Mankind continually “evolved” to become more “leisurely.” We abandoned hunting skills, opting instead to crowd tens of thousands of animals into small yards and houses. Then, we dosed the animals’ feed with antibiotics so they would live long enough to reach slaughter weight.
We traded fire for HVAC systems to the point where most people today have trouble starting a fire. We abdicated growing and preserving food at home to mega-farms and large corporations. Those vital skills have become near extinct for most citizens.
If you don’t think so, ask yourself this: when was the last time you made soap or operated a pressure canner?

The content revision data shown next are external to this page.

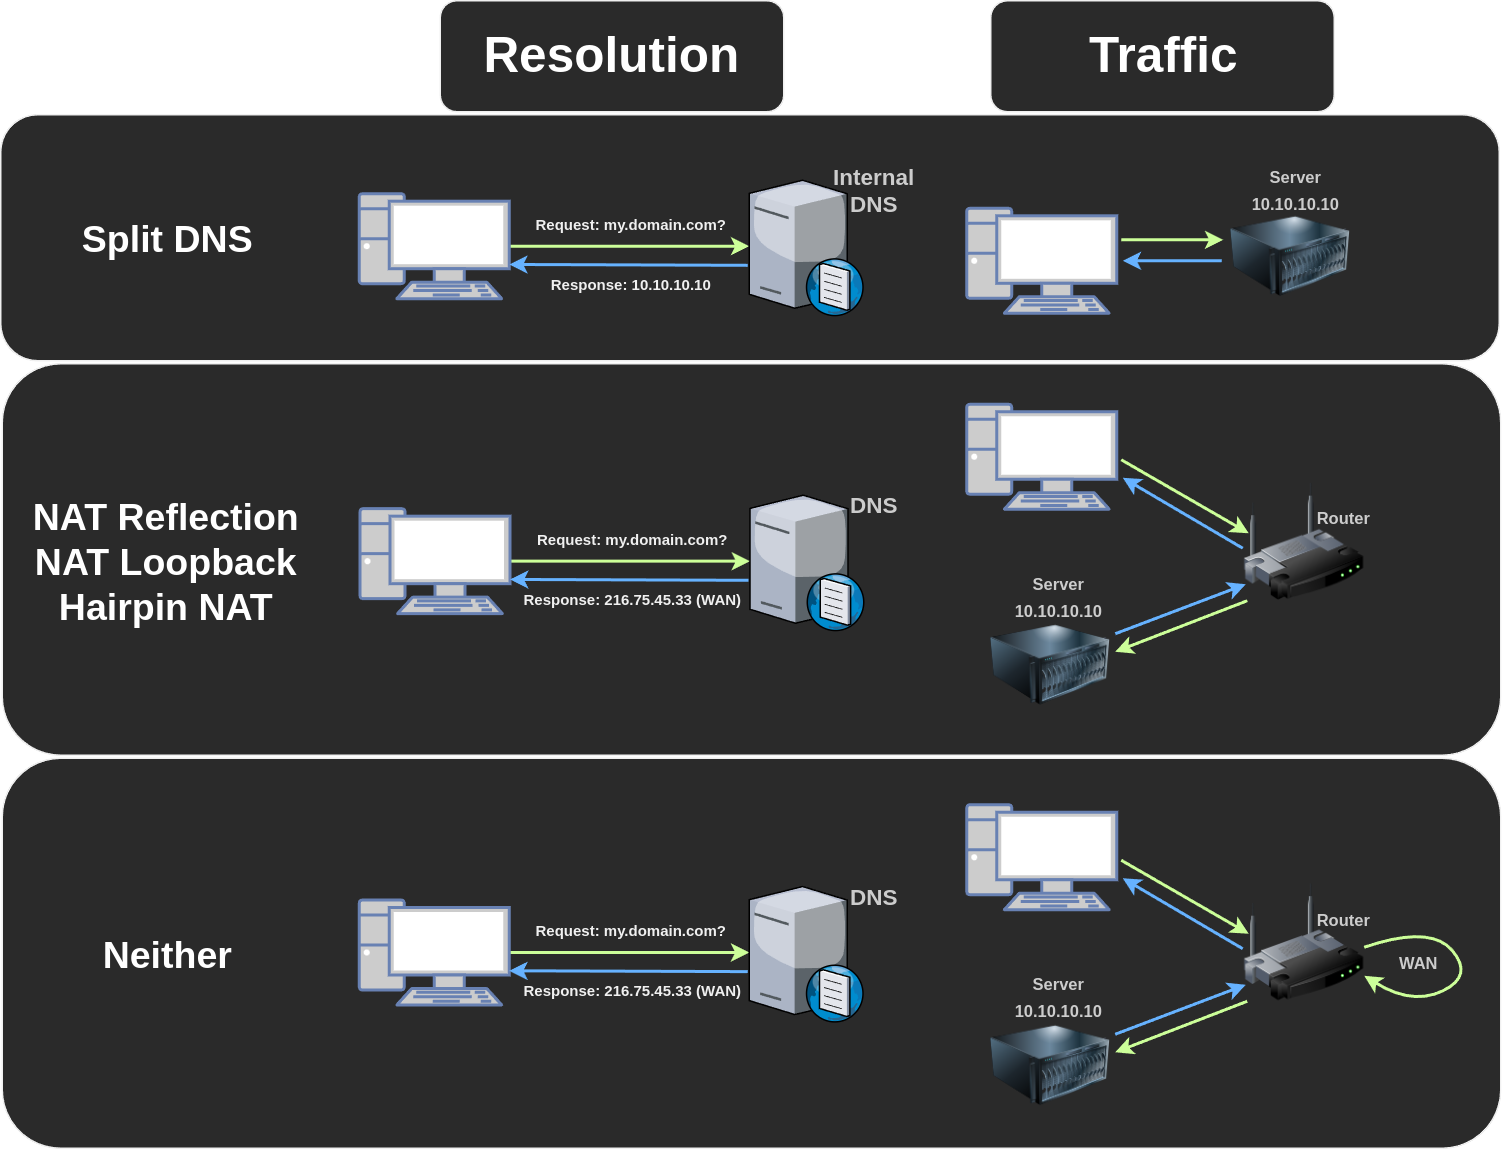
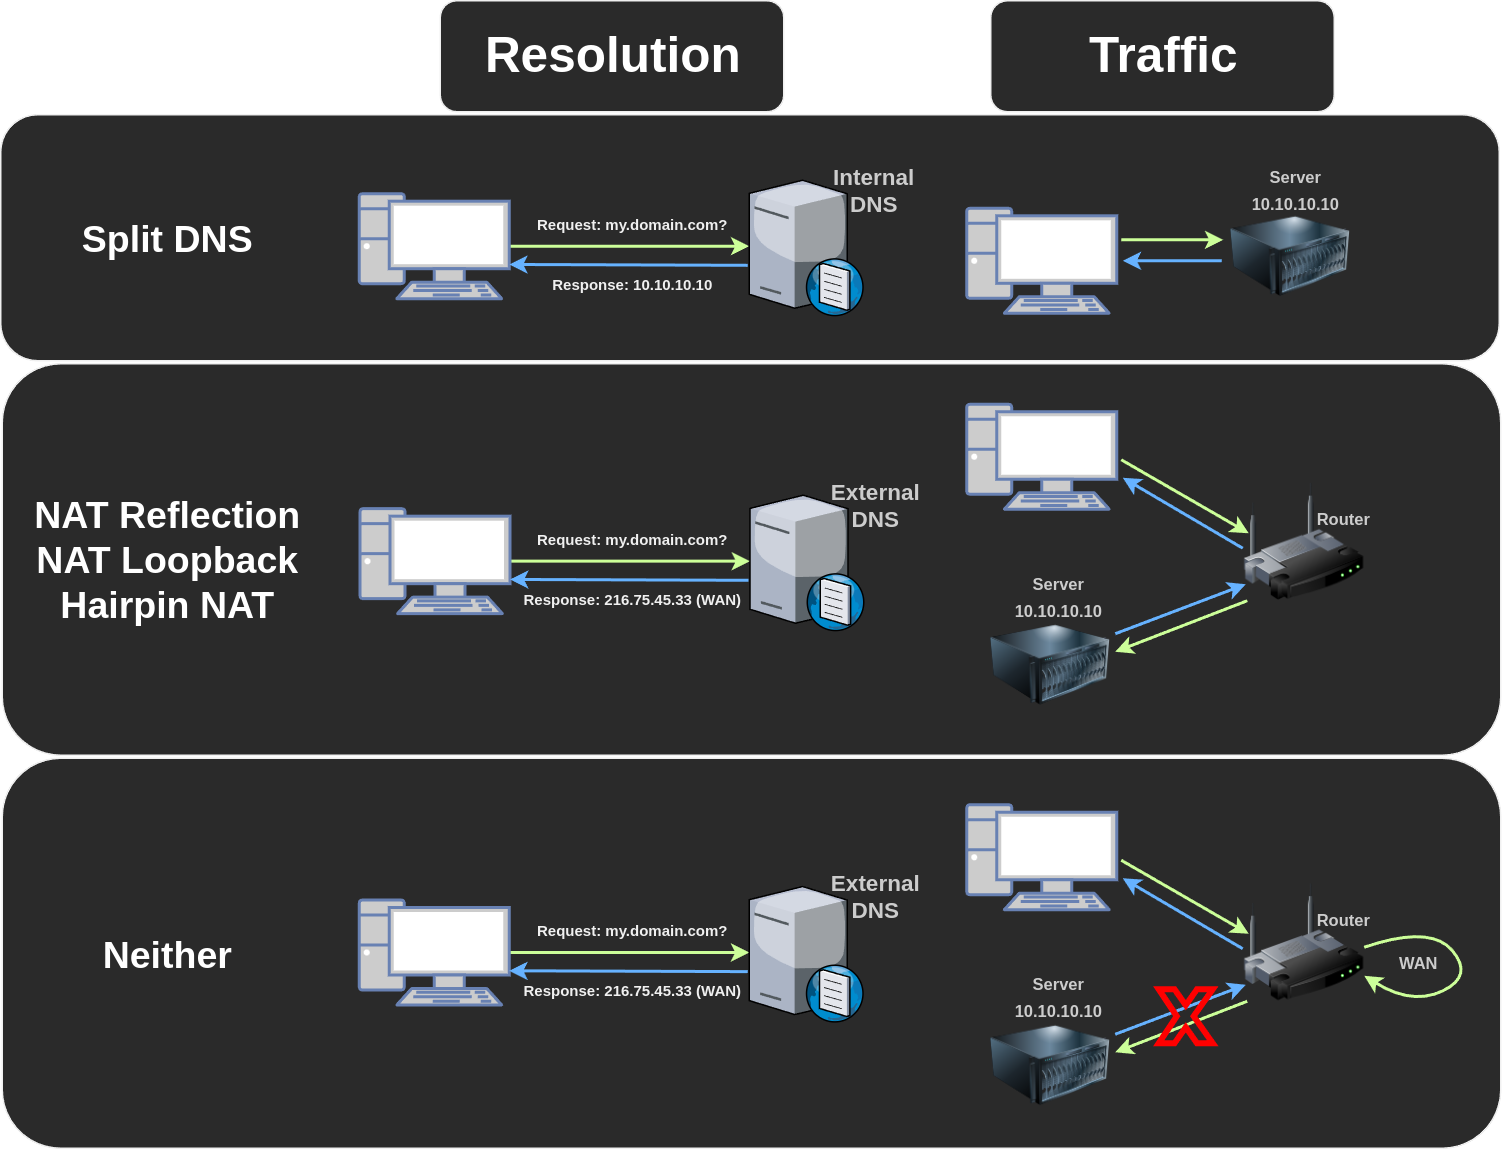
CR fixes

diff --git a/docs/general/split-dns.md b/docs/general/split-dns.md
@@ -2,17 +2,17 @@
 
 # Split DNS
 
-Split DNS allows you to rewrite DNS requests from `*.domain.com` directly to your server instead of having to go through the router, it has several benefits:
+Spilt DNS allows you to give different answers to DNS requests for internal and external users, so local requests for your server don't have to go via your router, if has several benefits:
 
 - Faster due to not having to go through the router.
 - The reverse proxy can easily differentiate between internal and external requests with allow/deny since there's no NAT.
-- Things still works when the internet is down.
-- Things still works when the upstream DNS isn't available.
+- Things still work when the internet is down.
+- Things still work when upstream DNS (Your ISP/Google/OpenDNS/etc) isn't available.
 
 ## Requirements
 
-- An internal reverse proxy that **listens on port 443**.
-- An internal DNS that supports rewrites.
+- An internal reverse proxy that **listens on port 80/443**.
+- An internal DNS resolver that supports rewrites or hosting full DNS zones.
 
 ## Popular DNS Configurations
 
@@ -58,8 +58,12 @@ For example, you can exclude `wg.domain.com` on AdguardHome by creating another 
 
 ## NAT Reflection / NAT Loopback / Hairpin NAT
 
-NAT reflection is a setting on specific routers that can be enabled via a checkbox, it allows LAN devices to use the external IP and get port-forwarded without being NAT'd.
+NAT reflection is an alternative option to split DNS, which can provide some but not all of the same same benefits, it allows LAN devices to use the external IP and get port-forwarded without being NAT'd. 
+
+It's usually a setting on specific routers that can be enabled via a checkbox.
+
+Note that using cloudflare proxy (the orange cloud) breaks it.
 
 ## Neither
 
-Without split DNS or NAT reflection traffic goes out of the external IP and gets NAT'd, often getting blocked by the router since external traffic with a LAN IP source is seen as malicious.
+Without split DNS or NAT reflection traffic goes out of your router to reach your external IP and then gets NAT'd back in, often getting blocked by the router since external traffic with a LAN IP source is seen as malicious.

Some say that Stamatis Moraitis forgot to die. The Greek war veteran was diagnosed by nine different American doctors with lung cancer in 1976. He was given six months to live and was encouraged to pursue aggressive cancer treatment. He declined and instead moved back to his native land of Ikaria.
Why? Funerals were much cheaper in Ikaria, Greece, from where he came from. He and his wife moved in with his parents, and he waited to die.
Then something incredible happened.